But God forbid we take your guns away
The Lege's failure to relax legal penalties on cannabis possession reflected its general hideboundness on criminal justice reform, even as President Trump, the TPPF, and other conservatives have embraced (or at least want credit for) common-sense changes with broad support. As one example, reformers from both parties tried until the last hours of the session to limit arrests for misdemeanors that are only punished in the Penal Code by a fine – such as the moving violation for which Sandra Bland was brought to the Waller County jail where she died in 2015 – only to be thwarted by implacable opposition from police unions and Senate conservatives. Similarly, measures to reduce the onerous burden of cash bail (found unconstitutional by federal judges in Dallas and Houston) and to restrict the death penalty for defendants with intellectual disabilities or severe mental illness (as in the cases of Texas death row inmates Bobby Moore and Scott Panetti, respectively) faltered before Monday's finish line.
Here as elsewhere, though, was good news to be seen. Long-overdue measures to make it easier for Texans with criminal convictions to obtain occupational licenses from the state; to finally abolish the failed Driver Responsibility Program that's taken away the driver's licenses of more than a million Texans for the crime of being poor; and to improve the treatment of women at many points within the criminal justice system (from pretrial diversion for prostitution to helping mothers with postpartum opioid disorders) all made it to Gov. Abbott's desk.

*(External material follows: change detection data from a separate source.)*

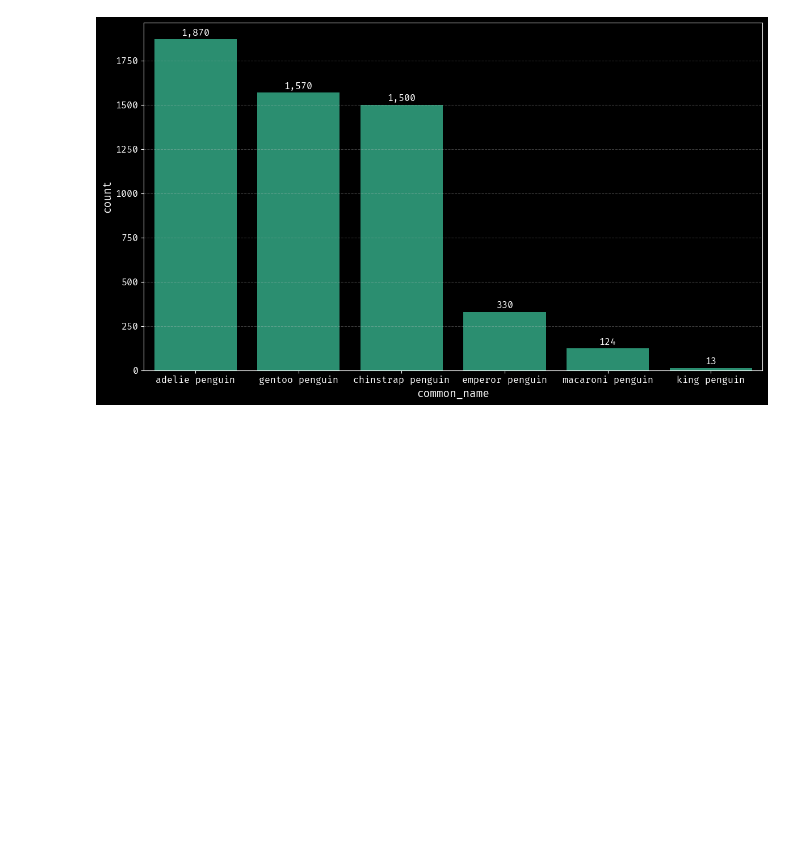
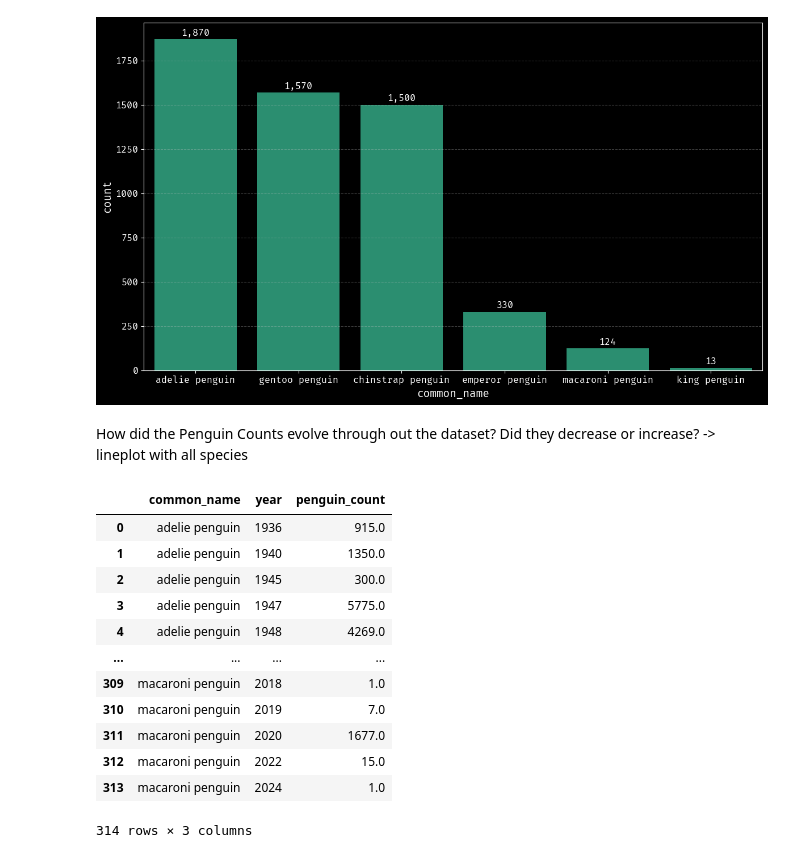
Before and after one commit to MGnified/EDA_antarctic_penguins, a Jupyter notebook: EDA.ipynb, the cells around one changed output. Cells and saved outputs as stored; diff of their text form; code cells hidden in the pictures; blank space fills up the shorter version.

```diff
--- a/EDA.ipynb
+++ b/EDA.ipynb
@@ -152,3 +153,30 @@ plt.tight_layout()
 plt.show()
 # %% [output]
 [figure]
+# %% [markdown]
+How did the Penguin Counts evolve through out the dataset? Did they decrease or increase? -> lineplot with all species
+# %%
+# getting the data
+colonies_by_name_year = colonies.loc[
+    :, ["common_name", "penguin_count", "year"]
+].sort_values(["common_name", "year"])
+
+colonies_by_name_year_grouped = (
+    colonies_by_name_year.groupby(["common_name", "year"]).sum().reset_index()
+)
+
+colonies_by_name_year_grouped
+# %% [output]
+|  | common_name | year | penguin_count |
+| 0 | adelie penguin | 1936 | 915.0 |
+| 1 | adelie penguin | 1940 | 1350.0 |
+| 2 | adelie penguin | 1945 | 300.0 |
+| 3 | adelie penguin | 1947 | 5775.0 |
+| 4 | adelie penguin | 1948 | 4269.0 |
+| ... | ... | ... | ... |
+| 309 | macaroni penguin | 2018 | 1.0 |
+| 310 | macaroni penguin | 2019 | 7.0 |
+| 311 | macaroni penguin | 2020 | 1677.0 |
+| 312 | macaroni penguin | 2022 | 15.0 |
+| 313 | macaroni penguin | 2024 | 1.0 |
+314 rows × 3 columns
```
Also changed, not shown: parts of 5 cells of this notebook, 2 other files.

Of course, it wouldn't be the Texas Legislature without some jaw-dropping gymnastics to appease the state's excitable gun owners. While the push for no-permit "constitutional carry" got derailed by its own advocates' threatening behavior toward Speaker Bonnen and other lawmakers, the Senate did find time in the waning hours of the session to make it legal for gun holders to open-carry without a license in the week following a natural disaster declaration. Though the bill's Senate sponsor, Brandon Creighton, bewailed the heartlessness of asking disaster victims to "make another sacrifice" and put down their weapons when all hell has broken loose, three of his GOP colleagues could not abide this foolishness and joined the Dems in opposition, which still allowed the bill to squeak through by one vote.